It has taken years for me to get to this point in my journey out of obesity. If I had waited until I was slimmer, healthier, or better looking before challenging myself physically, much of my life would have passed. It was important for me to do things along the way, to challenge myself as much as I could physically. When I did this, I felt better for it.
Given my size at the time, it was not easy for me to walk every day. At the end of each walk my legs and feet hurt, but the sense of achievement spurred me on to do more. To help myself I visited a podiatrist regularly, saw a physiotherapist and chiropractor. I did anything I could to keep myself moving as I did not want to do back into the mindset of my past. Although I struggled to control my eating patterns, I kept walking. Starting on the flat areas, I moved on to hills and steep inclines when my strength had improved.
My friends encouraged me to walk with them into national parks, so my walking evolved into hiking. I hiked with the help of walking sticks, a sweat band and rain jacket in many areas of Australia. My friends walked with me in the Grampians Victoria, climbing the Pinnacle, Lamington National Park where I walked 17 km in one day, around Uluru and over Kings Canyon in Northern Territory and a 14km return hike to the summit of Mt Kosciusko, the highest peak in Australia.
I walk with knock knees, out-turned feet and my right leg which turns outward from my hip. I wear orthotics in my shoes to push my knees outward, so my legs don’t hit each other. It hurts to walk, but I do it every day. Why? Because the sense of achievement is worth every bit of pain. With every step I know I am doing the best with what I have now.
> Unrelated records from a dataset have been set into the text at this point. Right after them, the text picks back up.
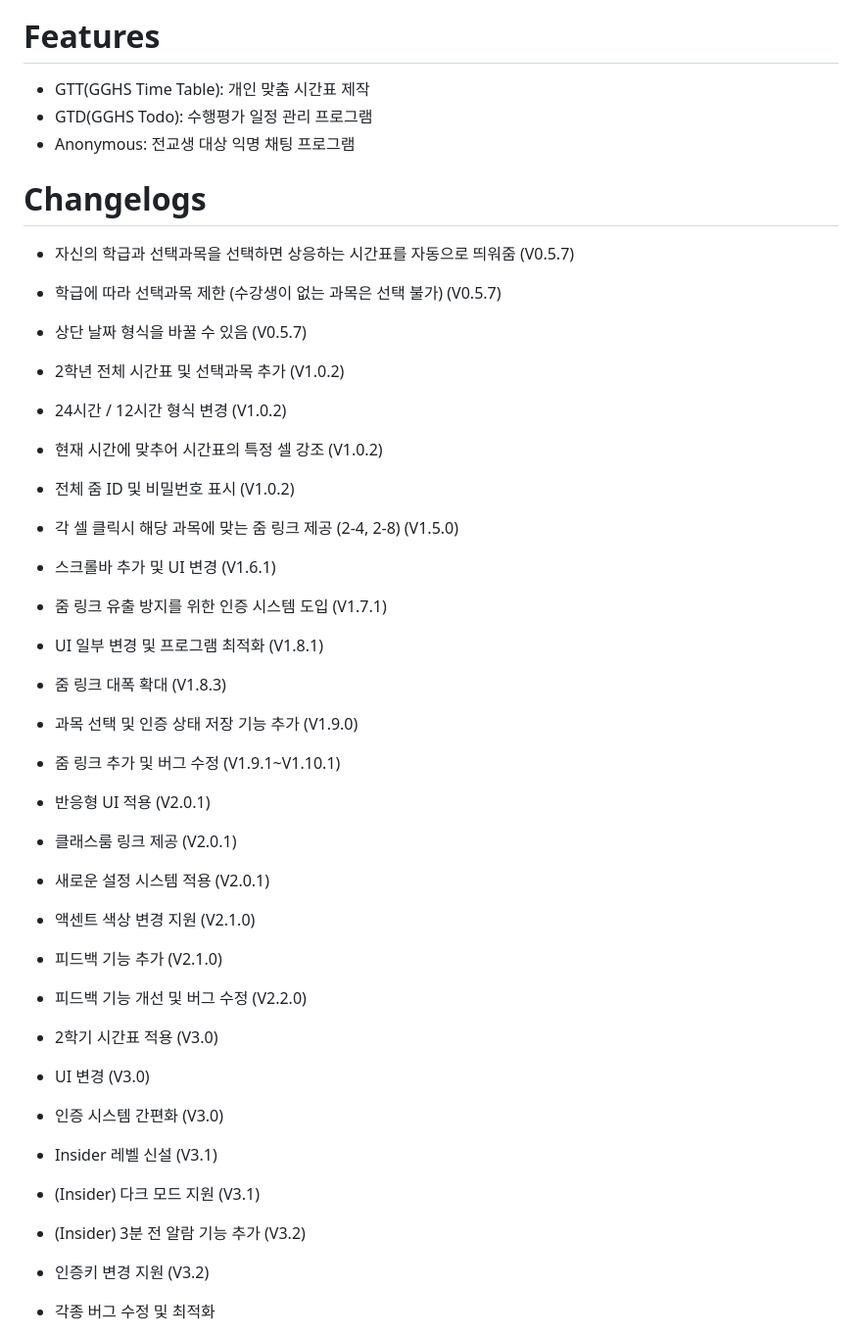
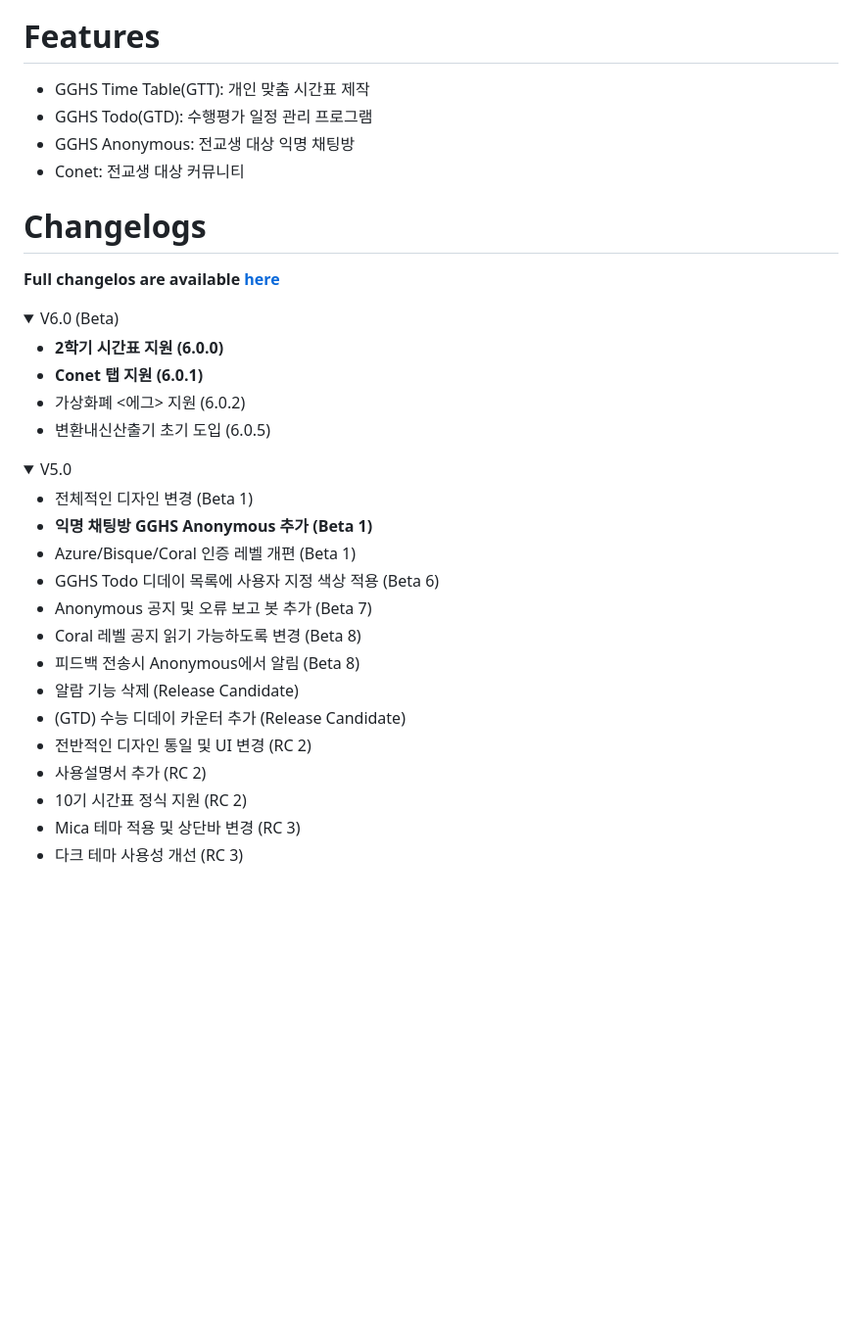
Before and after one commit to karu-rress/GGHS-Time-Table, a Markdown page: README.md, the part around one of its changes. Shown at 98% size. Rendered like a GitHub page; folded sections open; blank space fills up the shorter version.

```diff
--- a/README.md
+++ b/README.md
@@ -3,38 +8,34 @@
 
 # Features
-- GTT(GGHS Time Table): 개인 맞춤 시간표 제작
-- GTD(GGHS Todo): 수행평가 일정 관리 프로그램
-- Anonymous: 전교생 대상 익명 채팅 프로그램
+- GGHS Time Table(GTT): 개인 맞춤 시간표 제작
+- GGHS Todo(GTD): 수행평가 일정 관리 프로그램
+- GGHS Anonymous: 전교생 대상 익명 채팅방
+- Conet: 전교생 대상 커뮤니티
 
 # Changelogs
-- 자신의 학급과 선택과목을 선택하면 상응하는 시간표를 자동으로 띄워줌 (V0.5.7)
-- 학급에 따라 선택과목 제한 (수강생이 없는 과목은 선택 불가) (V0.5.7)
-- 상단 날짜 형식을 바꿀 수 있음 (V0.5.7)
-- 2학년 전체 시간표 및 선택과목 추가 (V1.0.2)
-- 24시간 / 12시간 형식 변경 (V1.0.2)
-- 현재 시간에 맞추어 시간표의 특정 셀 강조 (V1.0.2)
-- 전체 줌 ID 및 비밀번호 표시 (V1.0.2)
-- 각 셀 클릭시 해당 과목에 맞는 줌 링크 제공 (2-4, 2-8) (V1.5.0)
-- 스크롤바 추가 및 UI 변경 (V1.6.1)
-- 줌 링크 유출 방지를 위한 인증 시스템 도입 (V1.7.1)
-- UI 일부 변경 및 프로그램 최적화 (V1.8.1)
-- 줌 링크 대폭 확대 (V1.8.3)
-- 과목 선택 및 인증 상태 저장 기능 추가 (V1.9.0)
-- 줌 링크 추가 및 버그 수정 (V1.9.1~V1.10.1)
+**Full changelos are available [here](Changelog.txt)**
 
-- 반응형 UI 적용 (V2.0.1)
-- 클래스룸 링크 제공 (V2.0.1)
-- 새로운 설정 시스템 적용 (V2.0.1)
-- 액센트 색상 변경 지원 (V2.1.0)
-- 피드백 기능 추가 (V2.1.0)
-- 피드백 기능 개선 및 버그 수정 (V2.2.0)
+<details><summary>V6.0 (Beta)</summary><ul>
+  <li><b>2학기 시간표 지원 (6.0.0)</b></li>
+  <li><b>Conet 탭 지원 (6.0.1)</b></li>
+  <li>가상화폐 <에그> 지원 (6.0.2)</li>
+  <li>변환내신산출기 초기 도입 (6.0.5)</li>
+</ul></details>
 
-- 2학기 시간표 적용 (V3.0)
-- UI 변경 (V3.0)
-- 인증 시스템 간편화 (V3.0)
-- Insider 레벨 신설 (V3.1)
-- (Insider) 다크 모드 지원 (V3.1)
-- (Insider) 3분 전 알람 기능 추가 (V3.2)
-- 인증키 변경 지원 (V3.2)
-- 각종 버그 수정 및 최적화
+<details><summary>V5.0</summary><ul>
+  <li>전체적인 디자인 변경 (Beta 1)</li>
+  <li><b>익명 채팅방 GGHS Anonymous 추가 (Beta 1)</b></li>
+  <li>Azure/Bisque/Coral 인증 레벨 개편 (Beta 1)</li>
+  <li>GGHS Todo 디데이 목록에 사용자 지정 색상 적용 (Beta 6)</li>
+  <li>Anonymous 공지 및 오류 보고 봇 추가 (Beta 7)</li>
+  <li>Coral 레벨 공지 읽기 가능하도록 변경 (Beta 8)</li>
+  <li>피드백 전송시 Anonymous에서 알림 (Beta 8)</li>
+  <li>알람 기능 삭제 (Release Candidate)</li>
+  <li>(GTD) 수능 디데이 카운터 추가 (Release Candidate)</li>
+  <li>전반적인 디자인 통일 및 UI 변경 (RC 2)</li>
+  <li>사용설명서 추가 (RC 2)</li>
+  <li>10기 시간표 정식 지원 (RC 2)</li>
+  <li>Mica 테마 적용 및 상단바 변경 (RC 3)</li>
+  <li>다크 테마 사용성 개선 (RC 3)</li>
+</ul></details>
 
```
Also changed, not shown: other parts of README.md (+74 -35 lines).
I am doing my best for my heath despite my strong genetic predisposition to diabetes, heart disease and cancer.
Wherever you are, whatever your health and fitness, do the best with what you have now. Remember to celebrate the little achievements. Every step is another step to a healthier life.
In love, Jenny
Picture taken on the board walk near Cradle Mountain, Tasmania Australia.